Ashley Kwitkin, a stay-at-home mom in Virginia, also admitted that weight management is an issue because of her PKU. It has made it so that she must work harder in certain areas of life, like working out and building muscle.

“I love to work out, but we lack that complete protein. One day I’ll get there; I still enjoy working out and it doesn’t stop me from doing it, but our bodies are a little different,” she said.

Kwitkin, 27, also said that she has never been very good at sticking to a strict diet, especially as she got older, since the chances of too much protein affecting her brain development have decreased. Doctors recommend that PKU patients stick to the diet for life, but Kwitkin made the conscious choice to not stay on diet, as many other young people are starting to do once their brains are done developing.

Besides working out, Kwitkin’s greatest challenge when it came to having PKU was what it would mean when it was time for her to have children. When she became pregnant with her now 5 month-old daughter, Clara, however, getting back to the strict diet was not difficult for her because she knew what was at stake.

“It was all worth it. It’s nice to beat the odds and be that one in 10,000 that has maternal PKU, but still able to say my kid is totally fine without PKU.”

The odds that Kwitkin is referring to is the chance that her child will be born with PKU if she is not careful with monitoring her protein levels while pregnant. This is called maternal PKU. Maternal PKU is when the maternal phenylalanine concentrations during pregnancy are heightened and the child is at a higher risk of being born with PKU.

Dr. Harvey Levy, a position scientist at Boston Children’s Hospital has been researching metabolic disorders for the past 50 years, including research in maternal PKU.

Dr. Levy recalls a patient he began treating at the beginning of his research which continued throughout the woman’s life.

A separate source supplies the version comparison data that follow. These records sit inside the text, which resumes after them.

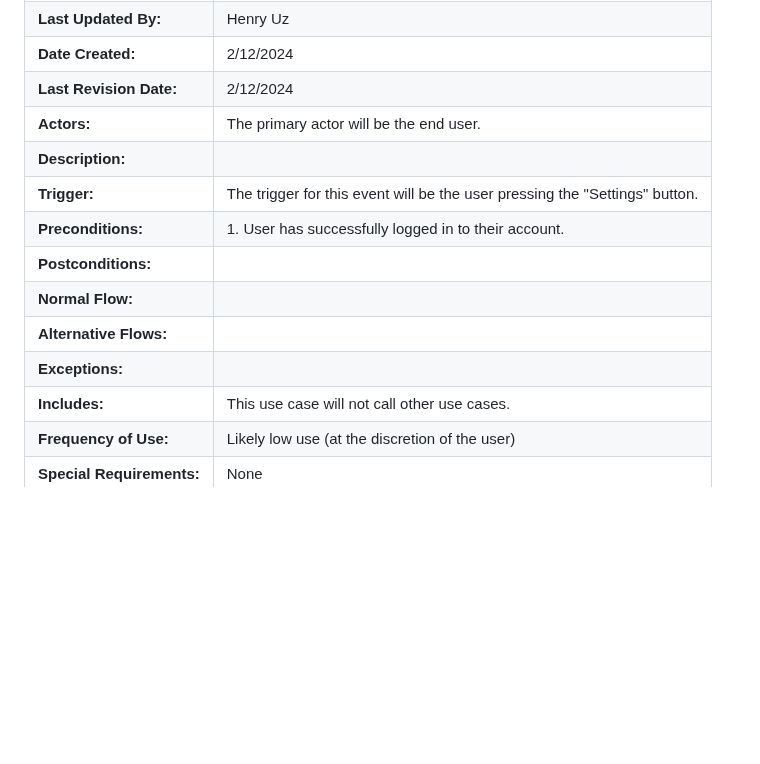
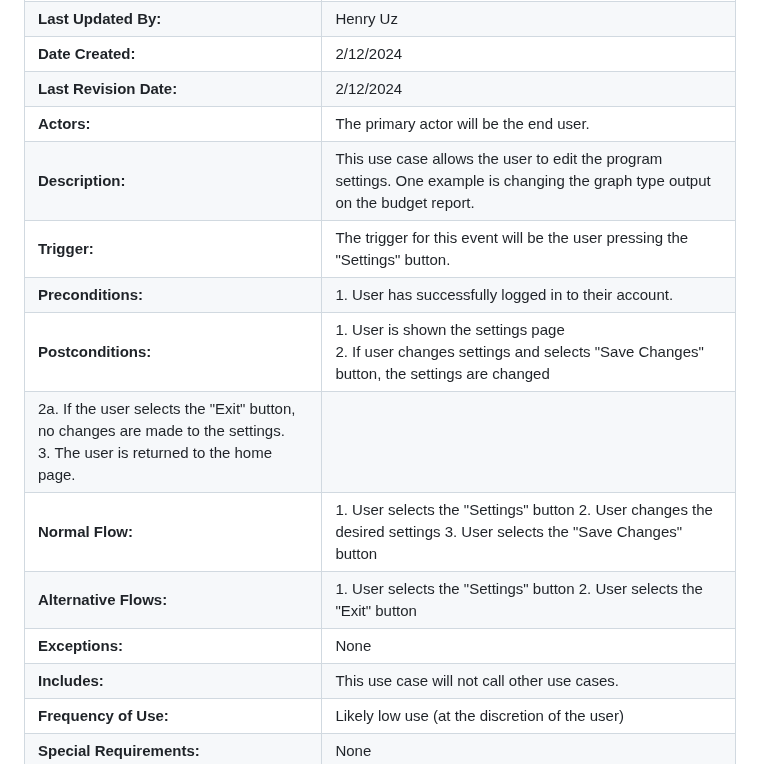
Before and after one commit to markkraus/Travel-Budget-Pro, a Markdown page: README.md, the part around one of its changes. Drawn GitHub-style; blank space fills up the shorter version.

```diff
--- a/README.md
+++ b/README.md
@@ -211,13 +211,14 @@ The Travel Expense Tracker will be constructed using modern web development tech
 | **Date Created:**      | 2/12/2024 |
 | **Last Revision Date:** | 2/12/2024 |
 | **Actors:**            | The primary actor will be the end user.|
-| **Description:**       | |
+| **Description:**       | This use case allows the user to edit the program settings. One example is changing the graph type output on the budget report. |
 | **Trigger:**           | The trigger for this event will be the user pressing the "Settings" button. |
 | **Preconditions:**     | 1. User has successfully logged in to their account.  |
-| **Postconditions:**    | |
-| **Normal Flow:**       | |
-| **Alternative Flows:** | |
-| **Exceptions:**        | |
+| **Postconditions:**    |  1. User is shown the settings page <br> 2. If user changes settings and selects "Save Changes" button, the settings are changed <br>
+2a. If the user selects the "Exit" button, no changes are made to the settings.  <br> 3. The user is returned to the home page.|
+| **Normal Flow:**       | 1. User selects the "Settings" button 2. User changes the desired settings 3. User selects the "Save Changes" button |
+| **Alternative Flows:** | 1. User selects the "Settings" button 2. User selects the "Exit" button |
+| **Exceptions:**        | None |
 | **Includes:** | This use case will not call other use cases. |
 | **Frequency of Use:** | Likely low use (at the discretion of the user) |
 | **Special Requirements:** | None |
```
Also changed, not shown: other parts of README.md (+1 -1 lines).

Like Kwitkin, the woman was not serious about sticking to her diet, but became 100% committed upon discovering she was pregnant. Dr. Levy remained her doctor throughout all three of her maternal PKU pregnancies, each one successful in the fact that none of the children were born with PKU.

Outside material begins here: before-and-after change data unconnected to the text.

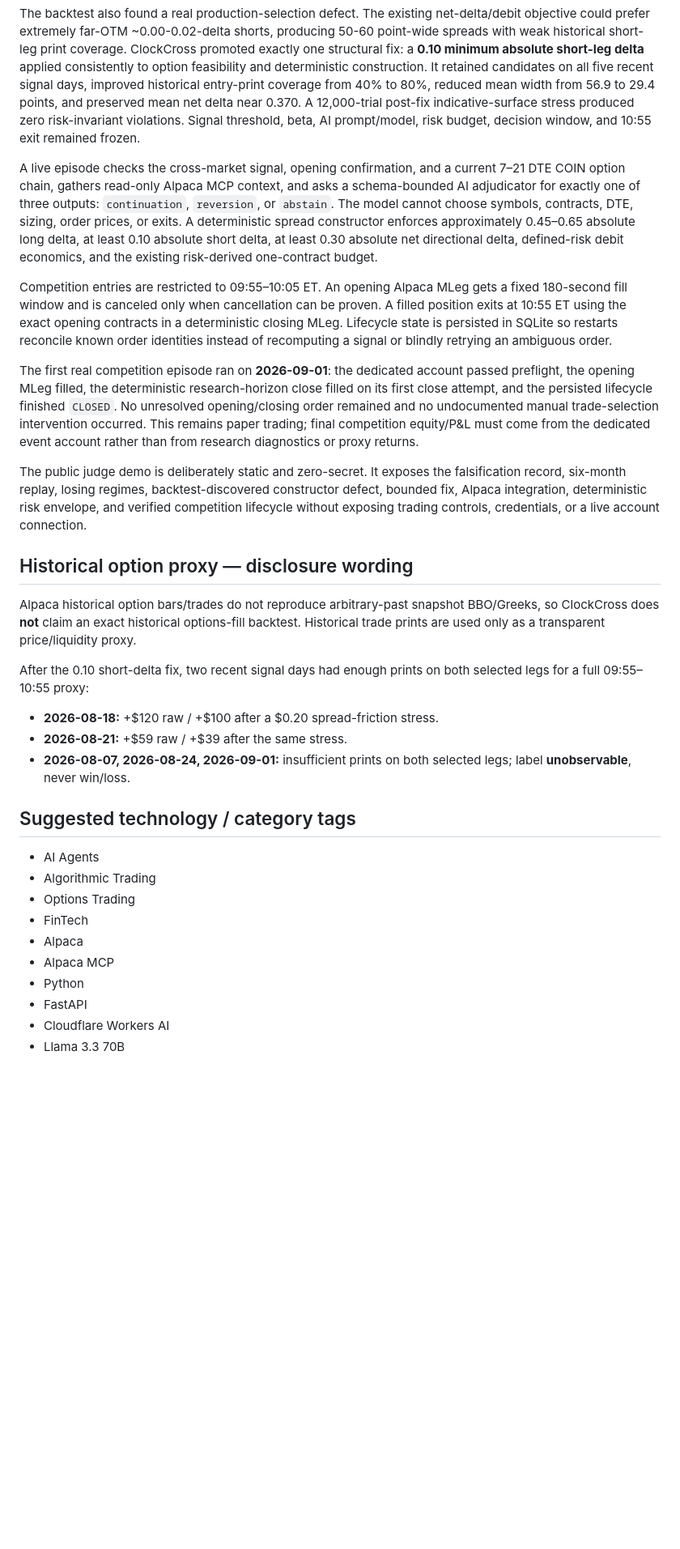
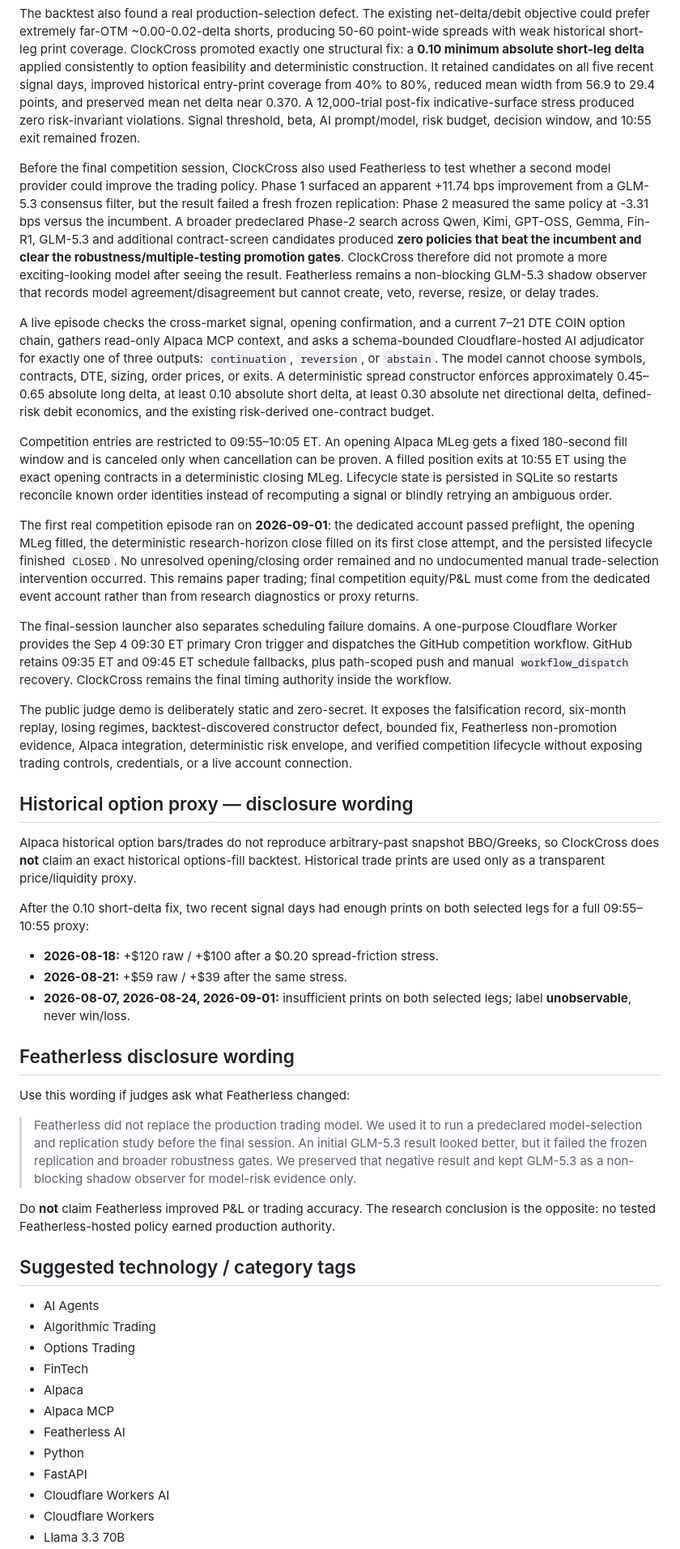
Before and after one commit to AKzar1el/clockcross, a Markdown page: docs/SUBMISSION_PACKAGE.md, the part around one of its changes. Shown at 81% size. GitHub-like rendering; blank space fills up the shorter version.

```diff
--- a/docs/SUBMISSION_PACKAGE.md
+++ b/docs/SUBMISSION_PACKAGE.md
@@ -26,13 +26,17 @@ After the first autonomous competition episode, ClockCross ran a literal six-mon
 
 The backtest also found a real production-selection defect. The existing net-delta/debit objective could prefer extremely far-OTM ~0.00-0.02-delta shorts, producing 50-60 point-wide spreads with weak historical short-leg print coverage. ClockCross promoted exactly one structural fix: a **0.10 minimum absolute short-leg delta** applied consistently to option feasibility and deterministic construction. It retained candidates on all five recent signal days, improved historical entry-print coverage from 40% to 80%, reduced mean width from 56.9 to 29.4 points, and preserved mean net delta near 0.370. A 12,000-trial post-fix indicative-surface stress produced zero risk-invariant violations. Signal threshold, beta, AI prompt/model, risk budget, decision window, and 10:55 exit remained frozen.
 
-A live episode checks the cross-market signal, opening confirmation, and a current 7–21 DTE COIN option chain, gathers read-only Alpaca MCP context, and asks a schema-bounded AI adjudicator for exactly one of three outputs: `continuation`, `reversion`, or `abstain`. The model cannot choose symbols, contracts, DTE, sizing, order prices, or exits. A deterministic spread constructor enforces approximately 0.45–0.65 absolute long delta, at least 0.10 absolute short delta, at least 0.30 absolute net directional delta, defined-risk debit economics, and the existing risk-derived one-contract budget.
+Before the final competition session, ClockCross also used Featherless to test whether a second model provider could improve the trading policy. Phase 1 surfaced an apparent +11.74 bps improvement from a GLM-5.3 consensus filter, but the result failed a fresh frozen replication: Phase 2 measured the same policy at -3.31 bps versus the incumbent. A broader predeclared Phase-2 search across Qwen, Kimi, GPT-OSS, Gemma, Fin-R1, GLM-5.3 and additional contract-screen candidates produced **zero policies that beat the incumbent and clear the robustness/multiple-testing promotion gates**. ClockCross therefore did not promote a more exciting-looking model after seeing the result. Featherless remains a non-blocking GLM-5.3 shadow observer that records model agreement/disagreement but cannot create, veto, reverse, resize, or delay trades.
+
+A live episode checks the cross-market signal, opening confirmation, and a current 7–21 DTE COIN option chain, gathers read-only Alpaca MCP context, and asks a schema-bounded Cloudflare-hosted AI adjudicator for exactly one of three outputs: `continuation`, `reversion`, or `abstain`. The model cannot choose symbols, contracts, DTE, sizing, order prices, or exits. A deterministic spread constructor enforces approximately 0.45–0.65 absolute long delta, at least 0.10 absolute short delta, at least 0.30 absolute net directional delta, defined-risk debit economics, and the existing risk-derived one-contract budget.
 
 Competition entries are restricted to 09:55–10:05 ET. An opening Alpaca MLeg gets a fixed 180-second fill window and is canceled only when cancellation can be proven. A filled position exits at 10:55 ET using the exact opening contracts in a deterministic closing MLeg. Lifecycle state is persisted in SQLite so restarts reconcile known order identities instead of recomputing a signal or blindly retrying an ambiguous order.
 
 The first real competition episode ran on **2026-09-01**: the dedicated account passed preflight, the opening MLeg filled, the deterministic research-horizon close filled on its first close attempt, and the persisted lifecycle finished `CLOSED`. No unresolved opening/closing order remained and no undocumented manual trade-selection intervention occurred. This remains paper trading; final competition equity/P&L must come from the dedicated event account rather than from research diagnostics or proxy returns.
 
-The public judge demo is deliberately static and zero-secret. It exposes the falsification record, six-month replay, losing regimes, backtest-discovered constructor defect, bounded fix, Alpaca integration, deterministic risk envelope, and verified competition lifecycle without exposing trading controls, credentials, or a live account connection.
+The final-session launcher also separates scheduling failure domains. A one-purpose Cloudflare Worker provides the Sep 4 09:30 ET primary Cron trigger and dispatches the GitHub competition workflow. GitHub retains 09:35 ET and 09:45 ET schedule fallbacks, plus path-scoped push and manual `workflow_dispatch` recovery. ClockCross remains the final timing authority inside the workflow.
+
+The public judge demo is deliberately static and zero-secret. It exposes the falsification record, six-month replay, losing regimes, backtest-discovered constructor defect, bounded fix, Featherless non-promotion evidence, Alpaca integration, deterministic risk envelope, and verified competition lifecycle without exposing trading controls, credentials, or a live account connection.
 
 ## Historical option proxy — disclosure wording
 
@@ -44,6 +48,14 @@ After the 0.10 short-delta fix, two recent signal days had enough prints on both
 - **2026-08-21:** +$59 raw / +$39 after the same stress.
 - **2026-08-07, 2026-08-24, 2026-09-01:** insufficient prints on both selected legs; label **unobservable**, never win/loss.
 
+## Featherless disclosure wording
+
+Use this wording if judges ask what Featherless changed:
+
+> Featherless did not replace the production trading model. We used it to run a predeclared model-selection and replication study before the final session. An initial GLM-5.3 result looked better, but it failed the frozen replication and broader robustness gates. We preserved that negative result and kept GLM-5.3 as a non-blocking shadow observer for model-risk evidence only.
+
+Do **not** claim Featherless improved P&L or trading accuracy. The research conclusion is the opposite: no tested Featherless-hosted policy earned production authority.
+
 ## Suggested technology / category tags
 
 - AI Agents
@@ -52,7 +64,9 @@ After the 0.10 short-delta fix, two recent signal days had enough prints on both
 - FinTech
 - Alpaca
 - Alpaca MCP
+- Featherless AI
 - Python
 - FastAPI
 - Cloudflare Workers AI
+- Cloudflare Workers
 - Llama 3.3 70B
```
Also changed, not shown: other parts of docs/SUBMISSION_PACKAGE.md (+58 -23 lines).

He has also been an active participant in the research on a new enzyme that concluded a couple of years ago. Just a few months ago, the enzyme was approved for treatment and Dr. Levy introduced it to the woman, who he says has helped her since she does not like the restrictive diet.

Kwitkin has expressed interest in this new treatment, but only once she’s done having children. Ferguson and Elkins have expressed interest as well, admitting they are open to any treatments once they’ve been approved, but are ultimately awaiting a cure.

The new enzyme treatment has only been approved for adults, but has been a huge step forward in PKU research. The treatment is a daily injection and allows PHE to be changed metabolically preventing it from getting too high in the patient’s system, so that the patients don’t need the diet. With this new treatment, PKU patients will finally be able to enjoy the foods that they’ve always wanted until a more permanent solution is found.

Even with the new treatments becoming more and more accessible, most people who have been affected by PKU in anyway would agree with Jill Elkin’s final sentiments about the disorder: “We want a cure.”